━━ Given entries ━━

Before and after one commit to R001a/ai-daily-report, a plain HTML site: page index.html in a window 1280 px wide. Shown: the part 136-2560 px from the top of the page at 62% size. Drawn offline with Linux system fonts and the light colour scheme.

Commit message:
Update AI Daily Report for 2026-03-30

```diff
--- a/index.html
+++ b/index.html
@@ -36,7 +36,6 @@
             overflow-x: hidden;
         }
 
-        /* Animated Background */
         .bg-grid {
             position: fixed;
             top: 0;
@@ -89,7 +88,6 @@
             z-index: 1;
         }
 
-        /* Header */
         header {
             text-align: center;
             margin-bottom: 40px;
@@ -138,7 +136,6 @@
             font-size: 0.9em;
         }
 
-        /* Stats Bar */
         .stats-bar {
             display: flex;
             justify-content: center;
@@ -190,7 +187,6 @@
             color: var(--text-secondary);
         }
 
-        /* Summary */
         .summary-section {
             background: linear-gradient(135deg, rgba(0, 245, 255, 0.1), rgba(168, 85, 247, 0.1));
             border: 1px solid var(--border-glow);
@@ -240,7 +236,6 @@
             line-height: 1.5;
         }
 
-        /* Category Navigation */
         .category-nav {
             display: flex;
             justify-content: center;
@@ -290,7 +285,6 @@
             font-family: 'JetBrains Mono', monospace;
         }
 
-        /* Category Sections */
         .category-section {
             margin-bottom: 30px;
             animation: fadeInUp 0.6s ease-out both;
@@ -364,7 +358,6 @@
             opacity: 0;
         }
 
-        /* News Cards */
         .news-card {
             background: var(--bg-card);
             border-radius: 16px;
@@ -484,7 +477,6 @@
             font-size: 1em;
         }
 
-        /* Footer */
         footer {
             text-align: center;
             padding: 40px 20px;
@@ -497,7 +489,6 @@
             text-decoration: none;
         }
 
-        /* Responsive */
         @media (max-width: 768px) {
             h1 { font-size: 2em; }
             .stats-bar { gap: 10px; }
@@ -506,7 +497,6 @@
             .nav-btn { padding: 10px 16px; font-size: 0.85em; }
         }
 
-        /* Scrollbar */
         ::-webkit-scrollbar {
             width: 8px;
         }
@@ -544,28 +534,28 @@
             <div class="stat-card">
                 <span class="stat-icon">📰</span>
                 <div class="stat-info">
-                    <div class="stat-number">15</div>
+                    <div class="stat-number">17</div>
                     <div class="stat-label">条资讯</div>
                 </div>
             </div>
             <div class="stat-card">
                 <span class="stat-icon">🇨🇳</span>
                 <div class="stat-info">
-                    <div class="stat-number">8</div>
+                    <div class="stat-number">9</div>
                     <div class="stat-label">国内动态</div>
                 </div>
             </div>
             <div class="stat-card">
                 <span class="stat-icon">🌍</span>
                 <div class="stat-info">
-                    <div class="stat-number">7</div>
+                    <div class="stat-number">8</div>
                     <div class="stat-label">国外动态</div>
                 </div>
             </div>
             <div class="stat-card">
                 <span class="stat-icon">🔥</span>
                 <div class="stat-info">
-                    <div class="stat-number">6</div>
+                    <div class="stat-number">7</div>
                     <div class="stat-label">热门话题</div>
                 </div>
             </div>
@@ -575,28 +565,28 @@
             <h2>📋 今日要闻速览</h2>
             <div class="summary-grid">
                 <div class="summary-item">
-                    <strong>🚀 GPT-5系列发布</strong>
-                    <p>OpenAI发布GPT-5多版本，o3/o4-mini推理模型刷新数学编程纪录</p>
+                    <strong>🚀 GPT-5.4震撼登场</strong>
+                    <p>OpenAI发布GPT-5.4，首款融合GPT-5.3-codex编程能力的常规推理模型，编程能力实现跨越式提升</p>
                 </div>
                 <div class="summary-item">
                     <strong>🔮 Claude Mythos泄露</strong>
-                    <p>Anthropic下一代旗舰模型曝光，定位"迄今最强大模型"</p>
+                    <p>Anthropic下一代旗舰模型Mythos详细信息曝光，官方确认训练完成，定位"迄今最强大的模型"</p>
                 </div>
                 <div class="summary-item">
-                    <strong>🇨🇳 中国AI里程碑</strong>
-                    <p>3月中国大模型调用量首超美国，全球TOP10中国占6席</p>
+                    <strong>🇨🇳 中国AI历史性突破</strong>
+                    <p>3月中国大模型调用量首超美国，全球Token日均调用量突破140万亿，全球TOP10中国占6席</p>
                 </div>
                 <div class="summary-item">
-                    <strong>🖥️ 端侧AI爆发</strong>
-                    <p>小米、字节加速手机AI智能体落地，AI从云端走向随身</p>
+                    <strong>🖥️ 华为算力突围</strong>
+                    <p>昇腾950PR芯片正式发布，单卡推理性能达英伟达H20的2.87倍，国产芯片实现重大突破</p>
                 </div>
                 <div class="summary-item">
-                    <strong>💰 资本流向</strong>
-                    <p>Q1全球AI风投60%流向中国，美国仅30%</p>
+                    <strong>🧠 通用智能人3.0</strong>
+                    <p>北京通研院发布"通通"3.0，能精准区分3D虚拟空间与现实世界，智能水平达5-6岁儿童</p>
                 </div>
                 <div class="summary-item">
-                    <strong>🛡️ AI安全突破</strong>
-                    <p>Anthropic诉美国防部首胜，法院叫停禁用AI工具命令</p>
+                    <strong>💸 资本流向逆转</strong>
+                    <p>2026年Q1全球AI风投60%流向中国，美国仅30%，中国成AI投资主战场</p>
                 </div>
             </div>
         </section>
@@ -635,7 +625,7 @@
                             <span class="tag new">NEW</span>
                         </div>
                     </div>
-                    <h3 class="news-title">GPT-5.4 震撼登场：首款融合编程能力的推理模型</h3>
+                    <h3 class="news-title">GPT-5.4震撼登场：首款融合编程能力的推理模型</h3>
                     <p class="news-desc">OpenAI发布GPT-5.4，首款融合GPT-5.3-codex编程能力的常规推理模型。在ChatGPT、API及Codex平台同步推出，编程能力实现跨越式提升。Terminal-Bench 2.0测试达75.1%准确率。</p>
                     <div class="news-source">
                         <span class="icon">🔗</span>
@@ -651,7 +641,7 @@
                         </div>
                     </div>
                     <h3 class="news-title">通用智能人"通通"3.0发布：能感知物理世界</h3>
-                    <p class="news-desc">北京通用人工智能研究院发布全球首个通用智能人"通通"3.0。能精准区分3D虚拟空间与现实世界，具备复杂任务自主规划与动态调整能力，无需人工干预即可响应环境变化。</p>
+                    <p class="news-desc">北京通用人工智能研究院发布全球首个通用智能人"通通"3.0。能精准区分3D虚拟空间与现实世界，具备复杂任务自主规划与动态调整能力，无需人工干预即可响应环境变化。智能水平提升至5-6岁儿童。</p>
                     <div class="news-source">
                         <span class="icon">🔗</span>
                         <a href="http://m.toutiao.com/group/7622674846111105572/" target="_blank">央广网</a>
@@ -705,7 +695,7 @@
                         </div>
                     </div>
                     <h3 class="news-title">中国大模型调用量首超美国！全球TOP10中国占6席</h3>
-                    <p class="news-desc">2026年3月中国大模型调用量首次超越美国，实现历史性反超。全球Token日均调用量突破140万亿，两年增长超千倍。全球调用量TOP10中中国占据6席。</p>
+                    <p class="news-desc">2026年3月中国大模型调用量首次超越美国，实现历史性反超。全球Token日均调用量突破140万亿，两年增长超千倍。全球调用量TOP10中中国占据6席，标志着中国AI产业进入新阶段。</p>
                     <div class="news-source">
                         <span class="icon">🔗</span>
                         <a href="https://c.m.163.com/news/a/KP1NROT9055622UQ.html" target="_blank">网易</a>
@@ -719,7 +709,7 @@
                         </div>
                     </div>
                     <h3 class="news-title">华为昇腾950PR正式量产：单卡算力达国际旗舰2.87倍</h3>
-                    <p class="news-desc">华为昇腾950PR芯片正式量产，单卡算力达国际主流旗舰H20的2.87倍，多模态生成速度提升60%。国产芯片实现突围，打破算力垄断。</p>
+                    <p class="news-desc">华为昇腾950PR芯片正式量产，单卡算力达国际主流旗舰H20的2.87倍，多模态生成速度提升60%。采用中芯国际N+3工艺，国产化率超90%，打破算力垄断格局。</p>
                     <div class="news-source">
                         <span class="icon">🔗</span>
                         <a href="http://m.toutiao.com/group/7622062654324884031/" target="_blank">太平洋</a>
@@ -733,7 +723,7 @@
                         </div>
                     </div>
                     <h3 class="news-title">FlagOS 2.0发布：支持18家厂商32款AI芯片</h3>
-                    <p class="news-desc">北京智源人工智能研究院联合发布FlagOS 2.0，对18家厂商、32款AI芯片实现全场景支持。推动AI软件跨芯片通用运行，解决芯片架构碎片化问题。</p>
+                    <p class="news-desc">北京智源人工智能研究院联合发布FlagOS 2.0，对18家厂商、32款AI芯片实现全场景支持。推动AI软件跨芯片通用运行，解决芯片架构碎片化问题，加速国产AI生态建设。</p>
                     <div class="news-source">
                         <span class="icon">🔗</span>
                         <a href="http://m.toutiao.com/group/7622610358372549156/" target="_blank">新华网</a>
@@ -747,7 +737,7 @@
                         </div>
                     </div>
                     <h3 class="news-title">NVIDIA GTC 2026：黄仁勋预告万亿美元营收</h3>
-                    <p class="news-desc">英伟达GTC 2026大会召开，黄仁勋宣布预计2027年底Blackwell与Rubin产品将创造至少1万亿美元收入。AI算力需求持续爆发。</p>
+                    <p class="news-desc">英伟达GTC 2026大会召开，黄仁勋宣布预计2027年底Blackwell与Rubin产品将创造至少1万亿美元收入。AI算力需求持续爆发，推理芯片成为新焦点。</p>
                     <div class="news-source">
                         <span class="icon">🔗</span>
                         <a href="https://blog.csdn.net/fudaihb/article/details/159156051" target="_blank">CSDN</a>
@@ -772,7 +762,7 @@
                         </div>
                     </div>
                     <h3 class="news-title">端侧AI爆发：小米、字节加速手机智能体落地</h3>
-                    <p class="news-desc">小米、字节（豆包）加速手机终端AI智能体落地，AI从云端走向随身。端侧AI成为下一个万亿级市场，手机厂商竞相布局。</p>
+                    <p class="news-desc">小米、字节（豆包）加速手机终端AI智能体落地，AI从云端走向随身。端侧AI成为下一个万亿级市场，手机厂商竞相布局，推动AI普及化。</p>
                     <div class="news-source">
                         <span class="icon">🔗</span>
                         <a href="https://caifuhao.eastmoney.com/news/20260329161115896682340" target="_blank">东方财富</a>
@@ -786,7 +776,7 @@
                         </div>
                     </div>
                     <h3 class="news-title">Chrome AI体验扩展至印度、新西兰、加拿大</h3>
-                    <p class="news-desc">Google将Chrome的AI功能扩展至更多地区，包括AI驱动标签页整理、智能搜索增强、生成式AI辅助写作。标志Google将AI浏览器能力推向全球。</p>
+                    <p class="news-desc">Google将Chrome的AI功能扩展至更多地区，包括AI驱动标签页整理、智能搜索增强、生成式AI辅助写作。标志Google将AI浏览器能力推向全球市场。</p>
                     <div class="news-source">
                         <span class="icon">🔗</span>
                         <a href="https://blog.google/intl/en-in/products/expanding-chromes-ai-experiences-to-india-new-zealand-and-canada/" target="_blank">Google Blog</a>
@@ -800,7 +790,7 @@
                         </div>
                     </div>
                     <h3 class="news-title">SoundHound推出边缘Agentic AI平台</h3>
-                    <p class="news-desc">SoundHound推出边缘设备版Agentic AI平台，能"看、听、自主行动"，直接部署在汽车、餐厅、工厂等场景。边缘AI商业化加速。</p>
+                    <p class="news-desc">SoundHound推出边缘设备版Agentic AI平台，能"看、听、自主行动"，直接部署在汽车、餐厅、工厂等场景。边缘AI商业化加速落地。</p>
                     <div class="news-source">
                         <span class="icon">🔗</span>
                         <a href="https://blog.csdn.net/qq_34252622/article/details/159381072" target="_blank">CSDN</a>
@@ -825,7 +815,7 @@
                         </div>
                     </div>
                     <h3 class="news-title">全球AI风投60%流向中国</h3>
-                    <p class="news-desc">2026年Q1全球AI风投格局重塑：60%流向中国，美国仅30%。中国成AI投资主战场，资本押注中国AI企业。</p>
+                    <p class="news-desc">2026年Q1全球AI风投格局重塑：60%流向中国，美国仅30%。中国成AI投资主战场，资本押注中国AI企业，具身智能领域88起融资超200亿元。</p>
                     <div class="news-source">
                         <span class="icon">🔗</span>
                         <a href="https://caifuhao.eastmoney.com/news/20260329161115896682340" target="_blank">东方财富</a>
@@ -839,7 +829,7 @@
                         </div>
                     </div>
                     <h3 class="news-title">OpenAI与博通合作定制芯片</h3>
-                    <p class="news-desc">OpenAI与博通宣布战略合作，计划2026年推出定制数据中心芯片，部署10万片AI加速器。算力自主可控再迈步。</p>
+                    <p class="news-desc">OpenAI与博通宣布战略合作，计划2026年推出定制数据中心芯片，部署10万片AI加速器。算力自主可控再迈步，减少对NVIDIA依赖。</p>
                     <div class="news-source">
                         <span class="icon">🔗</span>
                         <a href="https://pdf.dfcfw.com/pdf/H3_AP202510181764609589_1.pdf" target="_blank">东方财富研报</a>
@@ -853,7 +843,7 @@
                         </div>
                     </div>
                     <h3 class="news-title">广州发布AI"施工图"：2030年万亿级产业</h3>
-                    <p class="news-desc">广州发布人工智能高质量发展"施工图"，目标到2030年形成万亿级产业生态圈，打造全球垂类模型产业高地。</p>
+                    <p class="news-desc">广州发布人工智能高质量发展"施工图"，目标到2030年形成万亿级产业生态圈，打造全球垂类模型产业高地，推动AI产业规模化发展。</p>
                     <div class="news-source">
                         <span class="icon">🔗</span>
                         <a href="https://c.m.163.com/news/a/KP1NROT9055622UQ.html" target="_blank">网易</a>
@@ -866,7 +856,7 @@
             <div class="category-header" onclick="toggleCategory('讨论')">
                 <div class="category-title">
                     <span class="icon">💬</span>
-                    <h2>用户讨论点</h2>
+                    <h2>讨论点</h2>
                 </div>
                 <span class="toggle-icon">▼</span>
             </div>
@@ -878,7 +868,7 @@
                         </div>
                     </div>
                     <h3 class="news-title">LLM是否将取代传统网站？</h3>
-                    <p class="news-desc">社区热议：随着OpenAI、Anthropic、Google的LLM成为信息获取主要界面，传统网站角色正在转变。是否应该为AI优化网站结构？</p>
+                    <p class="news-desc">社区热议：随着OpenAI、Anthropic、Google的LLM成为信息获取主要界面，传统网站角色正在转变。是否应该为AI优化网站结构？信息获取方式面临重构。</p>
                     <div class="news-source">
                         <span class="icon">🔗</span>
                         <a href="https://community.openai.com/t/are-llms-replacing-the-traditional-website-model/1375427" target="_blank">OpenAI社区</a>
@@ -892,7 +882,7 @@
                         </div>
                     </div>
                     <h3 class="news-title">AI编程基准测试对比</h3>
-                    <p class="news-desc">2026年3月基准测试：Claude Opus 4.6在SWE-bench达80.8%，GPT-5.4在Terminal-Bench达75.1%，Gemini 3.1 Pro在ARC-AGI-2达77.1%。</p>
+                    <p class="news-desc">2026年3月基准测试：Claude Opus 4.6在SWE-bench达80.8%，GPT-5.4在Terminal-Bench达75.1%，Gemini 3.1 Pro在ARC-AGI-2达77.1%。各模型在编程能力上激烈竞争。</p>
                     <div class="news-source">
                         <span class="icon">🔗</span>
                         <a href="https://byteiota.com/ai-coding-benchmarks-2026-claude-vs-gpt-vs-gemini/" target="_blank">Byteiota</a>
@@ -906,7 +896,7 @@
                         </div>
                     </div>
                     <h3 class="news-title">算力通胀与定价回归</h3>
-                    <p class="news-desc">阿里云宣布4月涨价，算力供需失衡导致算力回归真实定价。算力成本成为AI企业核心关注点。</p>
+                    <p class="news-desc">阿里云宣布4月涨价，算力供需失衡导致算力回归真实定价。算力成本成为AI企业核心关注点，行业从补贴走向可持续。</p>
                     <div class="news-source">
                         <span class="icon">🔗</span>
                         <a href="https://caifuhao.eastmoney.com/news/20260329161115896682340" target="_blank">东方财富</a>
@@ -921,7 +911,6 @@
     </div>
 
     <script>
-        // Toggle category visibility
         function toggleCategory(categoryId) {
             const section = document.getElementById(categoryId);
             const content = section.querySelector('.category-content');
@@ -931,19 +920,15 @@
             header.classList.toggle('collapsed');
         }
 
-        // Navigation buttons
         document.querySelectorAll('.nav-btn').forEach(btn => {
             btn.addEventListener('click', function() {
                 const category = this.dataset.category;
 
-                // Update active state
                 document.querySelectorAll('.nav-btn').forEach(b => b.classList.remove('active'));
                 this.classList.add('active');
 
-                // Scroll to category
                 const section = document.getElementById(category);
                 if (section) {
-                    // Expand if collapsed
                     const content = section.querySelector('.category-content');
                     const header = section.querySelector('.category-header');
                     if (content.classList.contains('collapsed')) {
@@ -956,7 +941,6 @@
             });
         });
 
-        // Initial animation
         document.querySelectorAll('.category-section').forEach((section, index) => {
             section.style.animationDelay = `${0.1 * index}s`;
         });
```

━━━

**What you need to do**
Which of the lines above include the string "strong"? Pick them out and copy them.

**Response for this exercise**
-                    <strong>🚀 GPT-5系列发布</strong>
+                    <strong>🚀 GPT-5.4震撼登场</strong>
                     <strong>🔮 Claude Mythos泄露</strong>
-                    <strong>🇨🇳 中国AI里程碑</strong>
+                    <strong>🇨🇳 中国AI历史性突破</strong>
-                    <strong>🖥️ 端侧AI爆发</strong>
+                    <strong>🖥️ 华为算力突围</strong>
-                    <strong>💰 资本流向</strong>
+                    <strong>🧠 通用智能人3.0</strong>
-                    <strong>🛡️ AI安全突破</strong>
+                    <strong>💸 资本流向逆转</strong>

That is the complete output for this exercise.